## Try it
Search the records for lines that contain the word "output". Copy them all.

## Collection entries
== Segment start ==

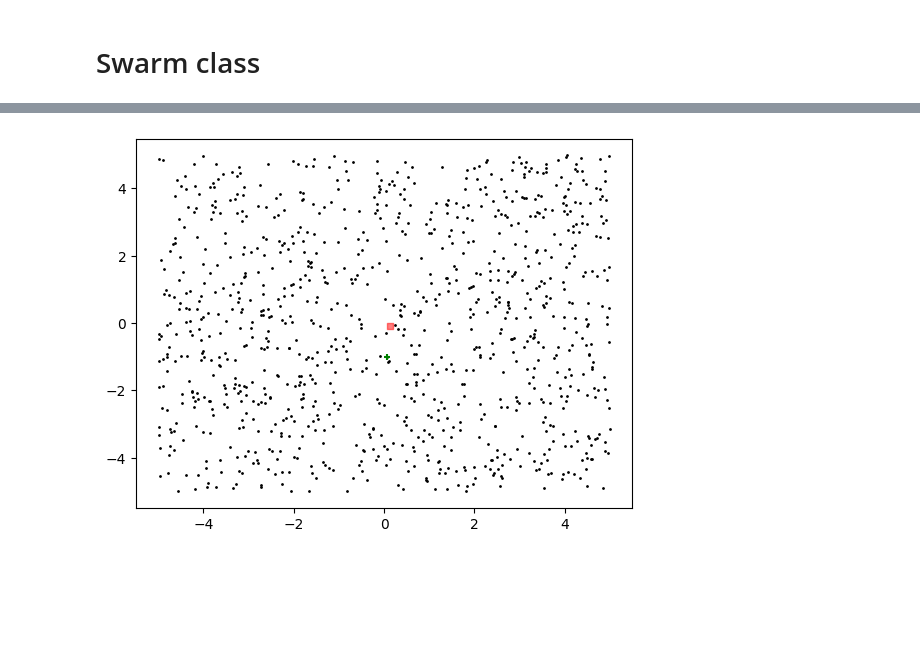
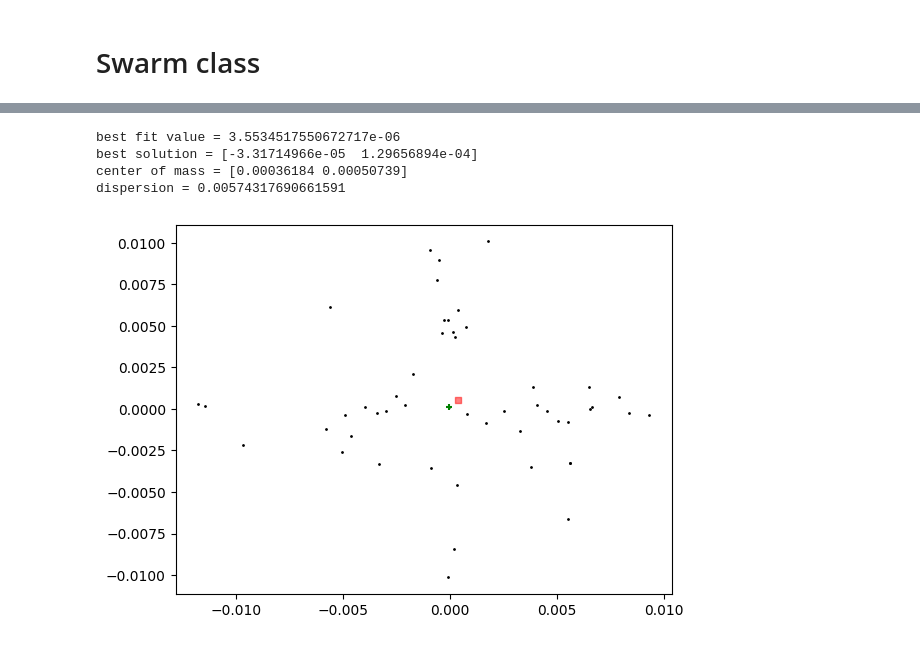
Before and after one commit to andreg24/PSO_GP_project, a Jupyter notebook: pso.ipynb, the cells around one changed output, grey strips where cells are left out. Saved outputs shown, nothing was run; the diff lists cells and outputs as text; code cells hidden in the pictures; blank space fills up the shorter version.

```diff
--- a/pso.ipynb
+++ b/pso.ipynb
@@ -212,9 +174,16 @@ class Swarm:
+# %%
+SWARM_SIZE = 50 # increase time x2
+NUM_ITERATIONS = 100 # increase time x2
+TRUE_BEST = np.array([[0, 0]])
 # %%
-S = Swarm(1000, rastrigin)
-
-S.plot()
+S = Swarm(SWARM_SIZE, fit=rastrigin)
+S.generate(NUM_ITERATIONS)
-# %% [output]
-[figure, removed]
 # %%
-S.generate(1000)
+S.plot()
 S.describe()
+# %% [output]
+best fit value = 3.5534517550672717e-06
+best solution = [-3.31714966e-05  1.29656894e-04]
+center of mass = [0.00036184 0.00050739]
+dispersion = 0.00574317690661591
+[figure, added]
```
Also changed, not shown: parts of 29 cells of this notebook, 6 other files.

== Segment end ==

## Reply
Before and after one commit to andreg24/PSO_GP_project, a Jupyter notebook: pso.ipynb, the cells around one changed output, grey strips where cells are left out. Saved outputs shown, nothing was run; the diff lists cells and outputs as text; code cells hidden in the pictures; blank space fills up the shorter version.
-# %% [output]
+# %% [output]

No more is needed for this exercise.